(Code change snippets)

╭──

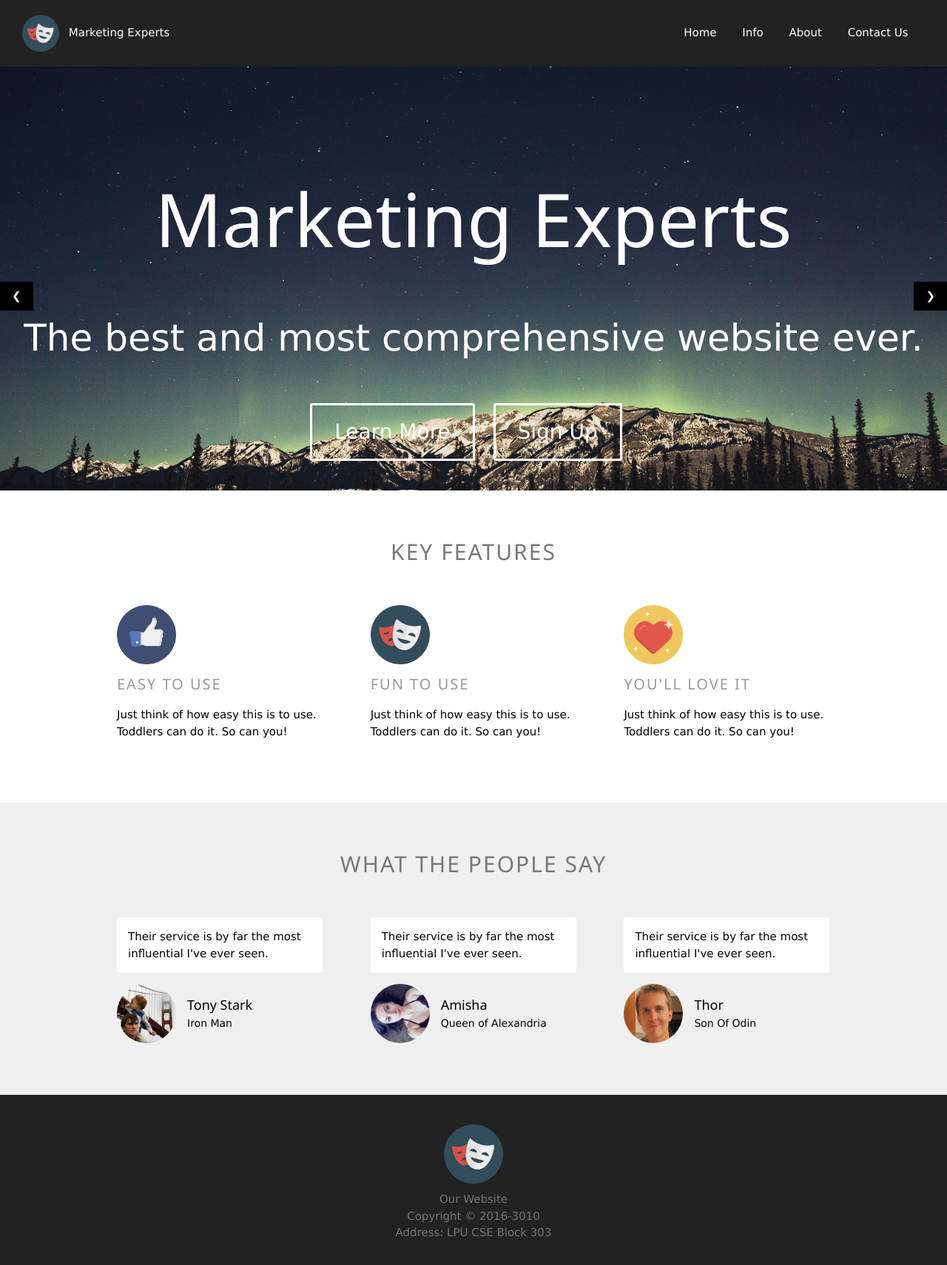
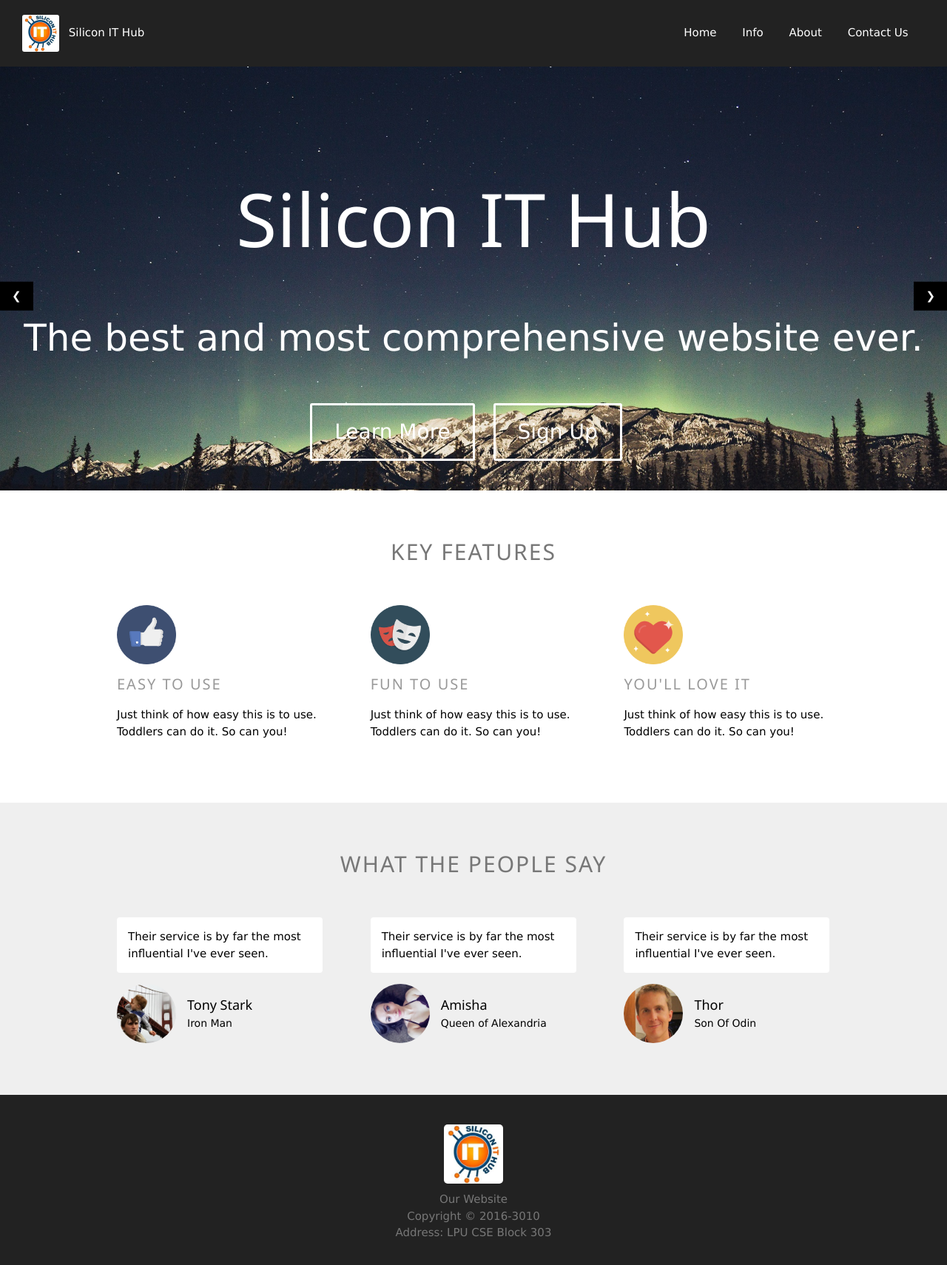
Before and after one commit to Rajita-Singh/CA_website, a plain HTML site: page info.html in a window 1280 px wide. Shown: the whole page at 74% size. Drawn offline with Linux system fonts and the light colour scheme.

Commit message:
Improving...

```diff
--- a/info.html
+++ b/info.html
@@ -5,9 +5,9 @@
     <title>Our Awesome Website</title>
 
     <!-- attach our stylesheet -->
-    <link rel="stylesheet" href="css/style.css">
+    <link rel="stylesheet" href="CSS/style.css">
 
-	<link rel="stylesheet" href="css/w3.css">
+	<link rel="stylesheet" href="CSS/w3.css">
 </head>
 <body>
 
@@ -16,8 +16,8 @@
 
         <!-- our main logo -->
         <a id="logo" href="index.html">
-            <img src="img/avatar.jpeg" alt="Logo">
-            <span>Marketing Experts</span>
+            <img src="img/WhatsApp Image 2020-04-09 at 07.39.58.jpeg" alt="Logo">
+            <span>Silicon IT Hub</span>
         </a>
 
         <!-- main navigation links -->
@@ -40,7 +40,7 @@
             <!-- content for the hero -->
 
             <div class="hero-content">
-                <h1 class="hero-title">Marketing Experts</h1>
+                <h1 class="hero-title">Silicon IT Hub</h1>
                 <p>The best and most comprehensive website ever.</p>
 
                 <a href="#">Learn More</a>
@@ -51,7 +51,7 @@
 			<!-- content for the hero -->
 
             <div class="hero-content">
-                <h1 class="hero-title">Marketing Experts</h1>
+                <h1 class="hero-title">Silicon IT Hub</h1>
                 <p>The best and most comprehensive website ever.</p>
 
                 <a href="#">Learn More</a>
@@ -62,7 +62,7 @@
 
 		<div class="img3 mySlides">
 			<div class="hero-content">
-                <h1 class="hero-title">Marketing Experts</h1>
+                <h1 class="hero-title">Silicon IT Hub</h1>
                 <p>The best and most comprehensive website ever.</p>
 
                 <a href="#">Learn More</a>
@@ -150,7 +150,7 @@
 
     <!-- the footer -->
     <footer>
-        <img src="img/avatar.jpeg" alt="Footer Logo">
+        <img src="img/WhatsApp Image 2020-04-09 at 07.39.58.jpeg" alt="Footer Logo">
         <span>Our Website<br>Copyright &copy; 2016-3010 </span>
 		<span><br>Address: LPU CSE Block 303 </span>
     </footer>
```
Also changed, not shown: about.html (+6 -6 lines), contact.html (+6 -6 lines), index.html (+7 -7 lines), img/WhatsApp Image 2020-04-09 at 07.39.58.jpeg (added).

╰──

▶ **WHAT THE TASK REQUIRES**:
Could you return all the entries exactly as they appear, minus the pictures?

▶ **ANSWER SECTION**:
Before and after one commit to Rajita-Singh/CA_website, a plain HTML site: page info.html in a window 1280 px wide. Shown: the whole page at 74% size. Drawn offline with Linux system fonts and the light colour scheme.

Commit message:
Improving...

```diff
--- a/info.html
+++ b/info.html
@@ -5,9 +5,9 @@
     <title>Our Awesome Website</title>
 
     <!-- attach our stylesheet -->
-    <link rel="stylesheet" href="css/style.css">
+    <link rel="stylesheet" href="CSS/style.css">
 
-	<link rel="stylesheet" href="css/w3.css">
+	<link rel="stylesheet" href="CSS/w3.css">
 </head>
 <body>
 
@@ -16,8 +16,8 @@
 
         <!-- our main logo -->
         <a id="logo" href="index.html">
-            <img src="img/avatar.jpeg" alt="Logo">
-            <span>Marketing Experts</span>
+            <img src="img/WhatsApp Image 2020-04-09 at 07.39.58.jpeg" alt="Logo">
+            <span>Silicon IT Hub</span>
         </a>
 
         <!-- main navigation links -->
@@ -40,7 +40,7 @@
             <!-- content for the hero -->
 
             <div class="hero-content">
-                <h1 class="hero-title">Marketing Experts</h1>
+                <h1 class="hero-title">Silicon IT Hub</h1>
                 <p>The best and most comprehensive website ever.</p>
 
                 <a href="#">Learn More</a>
@@ -51,7 +51,7 @@
 			<!-- content for the hero -->
 
             <div class="hero-content">
-                <h1 class="hero-title">Marketing Experts</h1>
+                <h1 class="hero-title">Silicon IT Hub</h1>
                 <p>The best and most comprehensive website ever.</p>
 
                 <a href="#">Learn More</a>
@@ -62,7 +62,7 @@
 
 		<div class="img3 mySlides">
 			<div class="hero-content">
-                <h1 class="hero-title">Marketing Experts</h1>
+                <h1 class="hero-title">Silicon IT Hub</h1>
                 <p>The best and most comprehensive website ever.</p>
 
                 <a href="#">Learn More</a>
@@ -150,7 +150,7 @@
 
     <!-- the footer -->
     <footer>
-        <img src="img/avatar.jpeg" alt="Footer Logo">
+        <img src="img/WhatsApp Image 2020-04-09 at 07.39.58.jpeg" alt="Footer Logo">
         <span>Our Website<br>Copyright &copy; 2016-3010 </span>
 		<span><br>Address: LPU CSE Block 303 </span>
     </footer>
```
Also changed, not shown: about.html (+6 -6 lines), contact.html (+6 -6 lines), index.html (+7 -7 lines), img/WhatsApp Image 2020-04-09 at 07.39.58.jpeg (added).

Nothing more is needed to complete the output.